The election results were only hours old Wednesday when a sober team of intelligence analysts carrying black satchels and secure communications gear began preparing to give President-elect Trump his first unfiltered look at the nation’s secrets.
The initial presentation — to be delivered as early as Thursday — would likely be a read-through of the President’s Daily Brief, the same, highly classified summary of security developments delivered every day to President Obama. After that, U.S. spy officials are expected to schedule a series of meetings to apprise Trump of covert CIA operations against terrorist groups, the intercepted communications of world leaders, and satellite photos of nuclear installations in North Korea.
The sessions are designed to bring a new president up to speed on what the nation’s spy agencies know and do. But with Trump, the meetings will likely serve as tense encounters between wary intelligence professionals and a newly minted president-elect who has demonstrated abundant disdain for their work.

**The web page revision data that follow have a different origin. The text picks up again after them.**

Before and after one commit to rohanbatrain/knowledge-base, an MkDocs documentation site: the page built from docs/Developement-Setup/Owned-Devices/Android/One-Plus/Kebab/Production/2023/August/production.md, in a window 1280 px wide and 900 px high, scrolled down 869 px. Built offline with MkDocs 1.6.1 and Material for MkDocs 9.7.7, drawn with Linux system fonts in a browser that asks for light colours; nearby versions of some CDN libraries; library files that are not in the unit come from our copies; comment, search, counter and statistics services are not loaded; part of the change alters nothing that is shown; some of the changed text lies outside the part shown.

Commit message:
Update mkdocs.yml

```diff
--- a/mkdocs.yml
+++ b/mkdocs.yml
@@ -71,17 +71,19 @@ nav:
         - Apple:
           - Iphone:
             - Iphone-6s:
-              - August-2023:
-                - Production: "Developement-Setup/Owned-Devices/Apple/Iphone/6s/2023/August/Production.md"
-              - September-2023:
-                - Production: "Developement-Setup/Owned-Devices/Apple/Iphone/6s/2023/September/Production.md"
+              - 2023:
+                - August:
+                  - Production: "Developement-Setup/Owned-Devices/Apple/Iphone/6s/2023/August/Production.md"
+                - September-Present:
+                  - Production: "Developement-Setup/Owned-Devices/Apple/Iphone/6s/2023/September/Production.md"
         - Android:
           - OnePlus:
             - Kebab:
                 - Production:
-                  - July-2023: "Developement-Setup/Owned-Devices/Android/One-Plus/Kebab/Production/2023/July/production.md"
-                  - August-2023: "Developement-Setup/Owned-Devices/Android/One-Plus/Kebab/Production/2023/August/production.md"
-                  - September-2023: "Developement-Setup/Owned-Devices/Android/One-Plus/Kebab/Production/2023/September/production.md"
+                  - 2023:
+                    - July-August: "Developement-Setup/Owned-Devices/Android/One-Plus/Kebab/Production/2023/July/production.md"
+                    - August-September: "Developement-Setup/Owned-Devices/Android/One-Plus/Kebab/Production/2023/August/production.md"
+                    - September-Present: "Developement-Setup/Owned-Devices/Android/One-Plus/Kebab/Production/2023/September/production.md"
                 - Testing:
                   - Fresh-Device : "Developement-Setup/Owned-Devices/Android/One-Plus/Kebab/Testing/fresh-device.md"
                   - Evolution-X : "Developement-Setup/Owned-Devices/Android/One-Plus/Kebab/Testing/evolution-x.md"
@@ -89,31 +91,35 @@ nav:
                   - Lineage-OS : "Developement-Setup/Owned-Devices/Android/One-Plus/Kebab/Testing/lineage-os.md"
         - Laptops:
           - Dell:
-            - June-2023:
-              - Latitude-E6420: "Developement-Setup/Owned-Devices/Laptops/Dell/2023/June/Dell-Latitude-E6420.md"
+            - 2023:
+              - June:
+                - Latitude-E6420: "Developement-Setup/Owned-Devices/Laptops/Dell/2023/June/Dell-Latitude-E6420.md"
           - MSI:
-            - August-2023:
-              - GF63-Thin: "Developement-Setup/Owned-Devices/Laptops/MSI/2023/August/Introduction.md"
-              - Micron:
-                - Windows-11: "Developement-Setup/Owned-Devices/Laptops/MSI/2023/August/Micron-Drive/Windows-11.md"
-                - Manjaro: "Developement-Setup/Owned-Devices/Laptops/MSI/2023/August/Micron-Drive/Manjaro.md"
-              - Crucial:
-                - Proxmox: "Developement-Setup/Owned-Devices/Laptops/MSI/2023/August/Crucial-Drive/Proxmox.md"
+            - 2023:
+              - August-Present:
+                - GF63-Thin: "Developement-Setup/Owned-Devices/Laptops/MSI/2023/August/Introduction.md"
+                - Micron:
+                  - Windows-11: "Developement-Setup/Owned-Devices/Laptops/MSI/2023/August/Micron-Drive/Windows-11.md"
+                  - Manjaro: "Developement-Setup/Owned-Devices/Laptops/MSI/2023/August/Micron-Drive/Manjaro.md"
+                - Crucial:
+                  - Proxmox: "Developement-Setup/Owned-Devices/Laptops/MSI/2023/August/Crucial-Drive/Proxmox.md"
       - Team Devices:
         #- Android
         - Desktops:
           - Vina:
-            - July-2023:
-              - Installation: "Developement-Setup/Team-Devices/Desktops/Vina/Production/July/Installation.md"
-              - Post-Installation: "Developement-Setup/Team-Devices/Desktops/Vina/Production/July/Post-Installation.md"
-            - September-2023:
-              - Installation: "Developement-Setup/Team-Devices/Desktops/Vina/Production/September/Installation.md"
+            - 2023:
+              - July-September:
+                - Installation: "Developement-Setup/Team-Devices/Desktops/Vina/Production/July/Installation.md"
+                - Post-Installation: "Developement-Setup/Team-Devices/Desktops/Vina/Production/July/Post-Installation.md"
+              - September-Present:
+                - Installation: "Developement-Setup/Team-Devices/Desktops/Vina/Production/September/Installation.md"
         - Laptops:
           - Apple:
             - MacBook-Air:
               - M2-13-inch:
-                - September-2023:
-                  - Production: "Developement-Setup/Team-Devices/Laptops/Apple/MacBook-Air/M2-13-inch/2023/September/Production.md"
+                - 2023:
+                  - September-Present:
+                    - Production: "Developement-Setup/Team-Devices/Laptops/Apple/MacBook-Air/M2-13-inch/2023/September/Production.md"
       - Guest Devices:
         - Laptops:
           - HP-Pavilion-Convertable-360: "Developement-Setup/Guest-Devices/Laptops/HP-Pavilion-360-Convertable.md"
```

A palpable sense of dread settled on the intelligence community on Wednesday as Hillary Clinton, the candidate many expected to win, conceded the race to a GOP upstart who has dismissed U.S. spy agencies’ views on Russia and Syria, and even threatened to order the CIA to resume the use of interrogation methods condemned as torture.